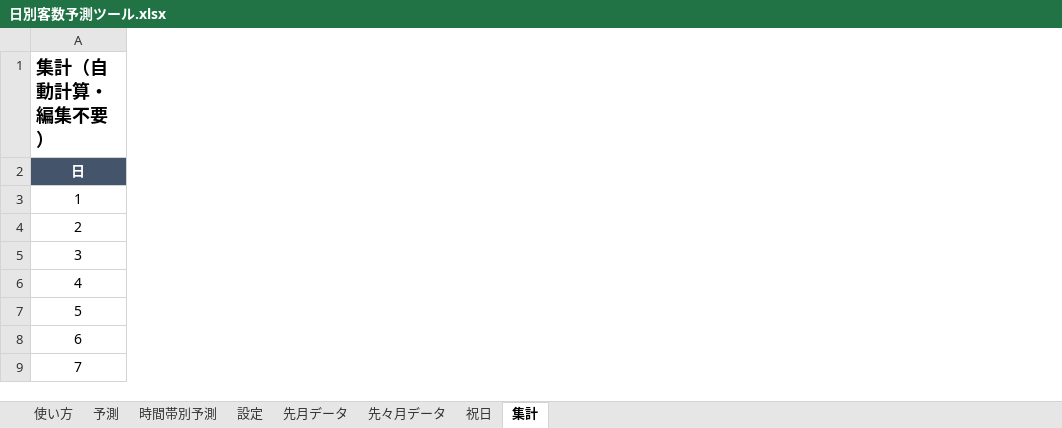
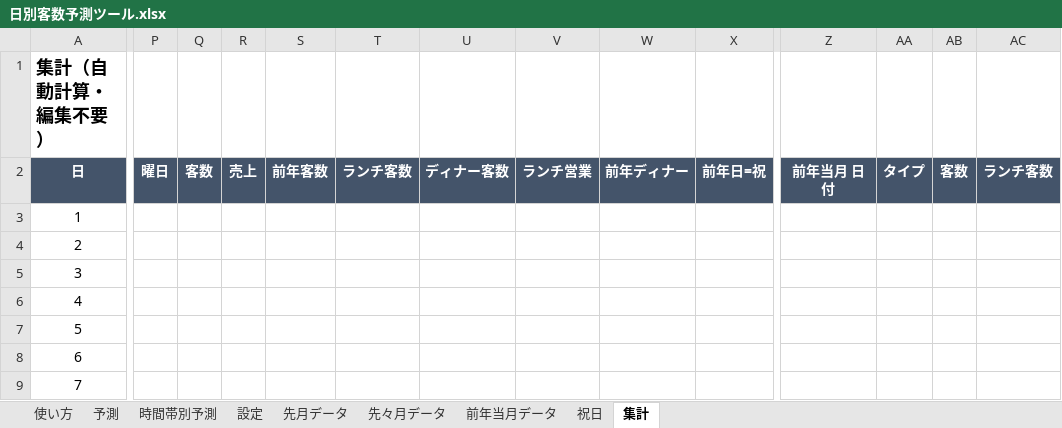
Before and after one commit to takayas-hash/-, an Excel workbook: store_forecast/日別客数予測ツール.xlsx, sheet 集計, drawn as a sheet; only a part is shown, gaps mark what is left out; values as stored, in another font and other column widths than the file's, no borders; removed rows and columns are numbered as before the commit, all else as after; rows hold the shown columns only; the diff covers the shown part only; the diff names each change by its address in the sheet, - before the commit and + after, or states it on an @@ line.

```diff
--- a/store_forecast/日別客数予測ツール.xlsx (sheet 集計)
+++ b/store_forecast/日別客数予測ツール.xlsx (sheet 集計)
+sheet tab: 前年当月データ
+column P, empty
+column Q, empty
+column R, empty
+column S, empty
+column T, empty
+column U, empty
+column V, empty
+column W, empty
+column X, empty
+column Z, empty
+column AA, empty
+column AB, empty
+column AC, empty
-row 2: 日
+row 2: 日 | 曜日 | 客数 | 売上 | 前年客数 | ランチ客数 | ディナー客数 | ランチ営業 | 前年ディナー | 前年日=祝 | 前年当月 日付 | タイプ | 客数 | ランチ客数
```
Also changed, not shown: 20 added rows, 19 removed rows, 2 added columns, 18 edited cells, cell formats and row numbers in column A elsewhere in this sheet, sheet 予測, sheet 設定, sheet 使い方, sheet 時間帯別予測, sheet 先月データ, sheet 先々月データ, 1 more sheet, formulas that keep their value, hidden cells, charts or pictures, 2 other files.
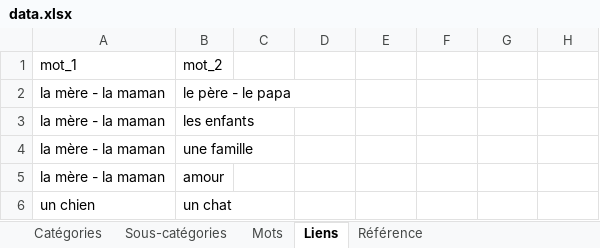
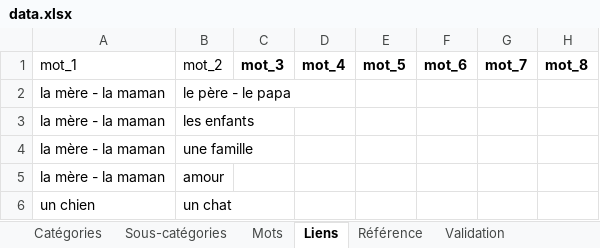
Before and after one commit to olaf-programmeur/vocab-app, an Excel workbook: public/data.xlsx, sheet Liens, drawn as a sheet; only a part is shown; values as stored, in another font and other column widths than the file's, no borders; removed rows and columns are numbered as before the commit, all else as after; the diff names each change by its address in the sheet, - before the commit and + after, or states it on an @@ line.

```diff
--- a/public/data.xlsx (sheet Liens)
+++ b/public/data.xlsx (sheet Liens)
+sheet tab: Validation
-row 1: mot_1 | mot_2
+row 1: mot_1 | mot_2 | mot_3 | mot_4 | mot_5 | mot_6 | mot_7 | mot_8
```
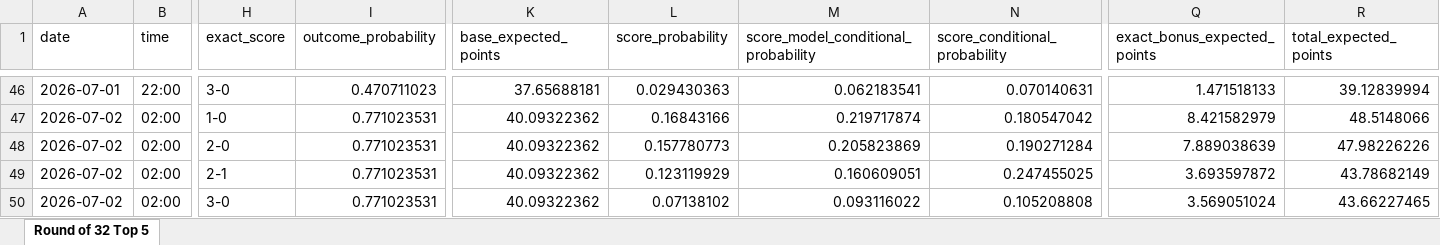
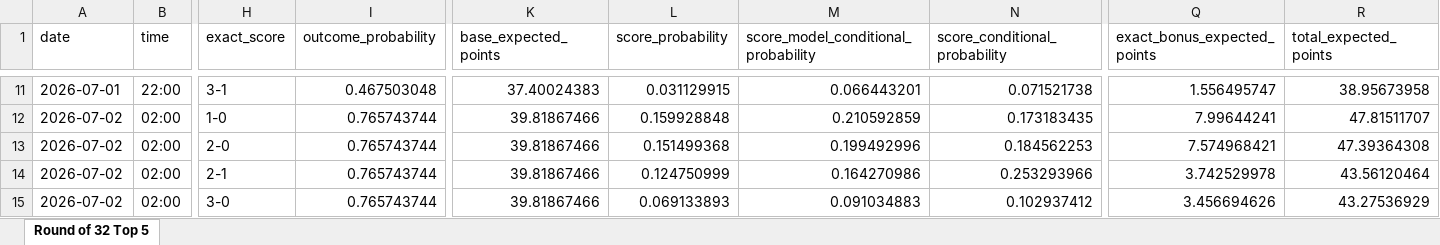
Before and after one commit to ManuelFay/mpp, an Excel workbook: data/mpg/mpg_round_of_32_top5_bets.xlsx, sheet Round of 32 Top 5, drawn as a sheet; only a part is shown, gaps mark what is left out; values as stored, in another font and other column widths than the file's, no borders; addresses are those after the commit; the diff covers the shown part only; the diff names each change by its address in the sheet, - before the commit and + after, or states it on an @@ line.

```diff
--- a/data/mpg/mpg_round_of_32_top5_bets.xlsx (sheet Round of 32 Top 5)
+++ b/data/mpg/mpg_round_of_32_top5_bets.xlsx (sheet Round of 32 Top 5)
-H11 (exact_score): 3-0
+H11 (exact_score): 3-1
-I11 (outcome_probability): 0.470711023
+I11 (outcome_probability): 0.467503048
-K11 (base_expected_points): 37.65688181
+K11 (base_expected_points): 37.40024383
-L11 (score_probability): 0.029430363
+L11 (score_probability): 0.031129915
-M11: 0.062183541
+M11: 0.066443201
-N11 (score_conditional_probability): 0.070140631
+N11 (score_conditional_probability): 0.071521738
-Q11 (exact_bonus_expected_points): 1.471518133
+Q11 (exact_bonus_expected_points): 1.556495747
-R11 (total_expected_points): 39.12839994
+R11 (total_expected_points): 38.95673958
-I12:I15 (outcome_probability): 0.771023531
+I12:I15 (outcome_probability): 0.765743744
-K12:K15 (base_expected_points): 40.09322362
+K12:K15 (base_expected_points): 39.81867466
-L12 (score_probability): 0.16843166
+L12 (score_probability): 0.159928848
-M12: 0.219717874
+M12: 0.210592859
-N12 (score_conditional_probability): 0.180547042
+N12 (score_conditional_probability): 0.173183435
-Q12 (exact_bonus_expected_points): 8.421582979
+Q12 (exact_bonus_expected_points): 7.99644241
-R12 (total_expected_points): 48.5148066
+R12 (total_expected_points): 47.81511707
-L13 (score_probability): 0.157780773
+L13 (score_probability): 0.151499368
-M13: 0.205823869
+M13: 0.199492996
-N13 (score_conditional_probability): 0.190271284
+N13 (score_conditional_probability): 0.184562253
-Q13 (exact_bonus_expected_points): 7.889038639
+Q13 (exact_bonus_expected_points): 7.574968421
-R13 (total_expected_points): 47.98226226
+R13 (total_expected_points): 47.39364308
-L14 (score_probability): 0.123119929
+L14 (score_probability): 0.124750999
-M14: 0.160609051
+M14: 0.164270986
-N14 (score_conditional_probability): 0.247455025
+N14 (score_conditional_probability): 0.253293966
-Q14 (exact_bonus_expected_points): 3.693597872
+Q14 (exact_bonus_expected_points): 3.742529978
-R14 (total_expected_points): 43.78682149
+R14 (total_expected_points): 43.56120464
-L15 (score_probability): 0.07138102
+L15 (score_probability): 0.069133893
-M15: 0.093116022
+M15: 0.091034883
-N15 (score_conditional_probability): 0.105208808
+N15 (score_conditional_probability): 0.102937412
-Q15 (exact_bonus_expected_points): 3.569051024
+Q15 (exact_bonus_expected_points): 3.456694626
-R15 (total_expected_points): 43.66227465
+R15 (total_expected_points): 43.27536929
```
Also changed, not shown: 1 added row, 36 removed rows and 288 edited cells elsewhere in this sheet, 21 other files.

....

Leave the images out. Set down all of the material above exactly.

Before and after one commit to takayas-hash/-, an Excel workbook: store_forecast/日別客数予測ツール.xlsx, sheet 集計, drawn as a sheet; only a part is shown, gaps mark what is left out; values as stored, in another font and other column widths than the file's, no borders; removed rows and columns are numbered as before the commit, all else as after; rows hold the shown columns only; the diff covers the shown part only; the diff names each change by its address in the sheet, - before the commit and + after, or states it on an @@ line.

```diff
--- a/store_forecast/日別客数予測ツール.xlsx (sheet 集計)
+++ b/store_forecast/日別客数予測ツール.xlsx (sheet 集計)
+sheet tab: 前年当月データ
+column P, empty
+column Q, empty
+column R, empty
+column S, empty
+column T, empty
+column U, empty
+column V, empty
+column W, empty
+column X, empty
+column Z, empty
+column AA, empty
+column AB, empty
+column AC, empty
-row 2: 日
+row 2: 日 | 曜日 | 客数 | 売上 | 前年客数 | ランチ客数 | ディナー客数 | ランチ営業 | 前年ディナー | 前年日=祝 | 前年当月 日付 | タイプ | 客数 | ランチ客数
```
Also changed, not shown: 20 added rows, 19 removed rows, 2 added columns, 18 edited cells, cell formats and row numbers in column A elsewhere in this sheet, sheet 予測, sheet 設定, sheet 使い方, sheet 時間帯別予測, sheet 先月データ, sheet 先々月データ, 1 more sheet, formulas that keep their value, hidden cells, charts or pictures, 2 other files.
Before and after one commit to olaf-programmeur/vocab-app, an Excel workbook: public/data.xlsx, sheet Liens, drawn as a sheet; only a part is shown; values as stored, in another font and other column widths than the file's, no borders; removed rows and columns are numbered as before the commit, all else as after; the diff names each change by its address in the sheet, - before the commit and + after, or states it on an @@ line.

```diff
--- a/public/data.xlsx (sheet Liens)
+++ b/public/data.xlsx (sheet Liens)
+sheet tab: Validation
-row 1: mot_1 | mot_2
+row 1: mot_1 | mot_2 | mot_3 | mot_4 | mot_5 | mot_6 | mot_7 | mot_8
```
Before and after one commit to ManuelFay/mpp, an Excel workbook: data/mpg/mpg_round_of_32_top5_bets.xlsx, sheet Round of 32 Top 5, drawn as a sheet; only a part is shown, gaps mark what is left out; values as stored, in another font and other column widths than the file's, no borders; addresses are those after the commit; the diff covers the shown part only; the diff names each change by its address in the sheet, - before the commit and + after, or states it on an @@ line.

```diff
--- a/data/mpg/mpg_round_of_32_top5_bets.xlsx (sheet Round of 32 Top 5)
+++ b/data/mpg/mpg_round_of_32_top5_bets.xlsx (sheet Round of 32 Top 5)
-H11 (exact_score): 3-0
+H11 (exact_score): 3-1
-I11 (outcome_probability): 0.470711023
+I11 (outcome_probability): 0.467503048
-K11 (base_expected_points): 37.65688181
+K11 (base_expected_points): 37.40024383
-L11 (score_probability): 0.029430363
+L11 (score_probability): 0.031129915
-M11: 0.062183541
+M11: 0.066443201
-N11 (score_conditional_probability): 0.070140631
+N11 (score_conditional_probability): 0.071521738
-Q11 (exact_bonus_expected_points): 1.471518133
+Q11 (exact_bonus_expected_points): 1.556495747
-R11 (total_expected_points): 39.12839994
+R11 (total_expected_points): 38.95673958
-I12:I15 (outcome_probability): 0.771023531
+I12:I15 (outcome_probability): 0.765743744
-K12:K15 (base_expected_points): 40.09322362
+K12:K15 (base_expected_points): 39.81867466
-L12 (score_probability): 0.16843166
+L12 (score_probability): 0.159928848
-M12: 0.219717874
+M12: 0.210592859
-N12 (score_conditional_probability): 0.180547042
+N12 (score_conditional_probability): 0.173183435
-Q12 (exact_bonus_expected_points): 8.421582979
+Q12 (exact_bonus_expected_points): 7.99644241
-R12 (total_expected_points): 48.5148066
+R12 (total_expected_points): 47.81511707
-L13 (score_probability): 0.157780773
+L13 (score_probability): 0.151499368
-M13: 0.205823869
+M13: 0.199492996
-N13 (score_conditional_probability): 0.190271284
+N13 (score_conditional_probability): 0.184562253
-Q13 (exact_bonus_expected_points): 7.889038639
+Q13 (exact_bonus_expected_points): 7.574968421
-R13 (total_expected_points): 47.98226226
+R13 (total_expected_points): 47.39364308
-L14 (score_probability): 0.123119929
+L14 (score_probability): 0.124750999
-M14: 0.160609051
+M14: 0.164270986
-N14 (score_conditional_probability): 0.247455025
+N14 (score_conditional_probability): 0.253293966
-Q14 (exact_bonus_expected_points): 3.693597872
+Q14 (exact_bonus_expected_points): 3.742529978
-R14 (total_expected_points): 43.78682149
+R14 (total_expected_points): 43.56120464
-L15 (score_probability): 0.07138102
+L15 (score_probability): 0.069133893
-M15: 0.093116022
+M15: 0.091034883
-N15 (score_conditional_probability): 0.105208808
+N15 (score_conditional_probability): 0.102937412
-Q15 (exact_bonus_expected_points): 3.569051024
+Q15 (exact_bonus_expected_points): 3.456694626
-R15 (total_expected_points): 43.66227465
+R15 (total_expected_points): 43.27536929
```
Also changed, not shown: 1 added row, 36 removed rows and 288 edited cells elsewhere in this sheet, 21 other files.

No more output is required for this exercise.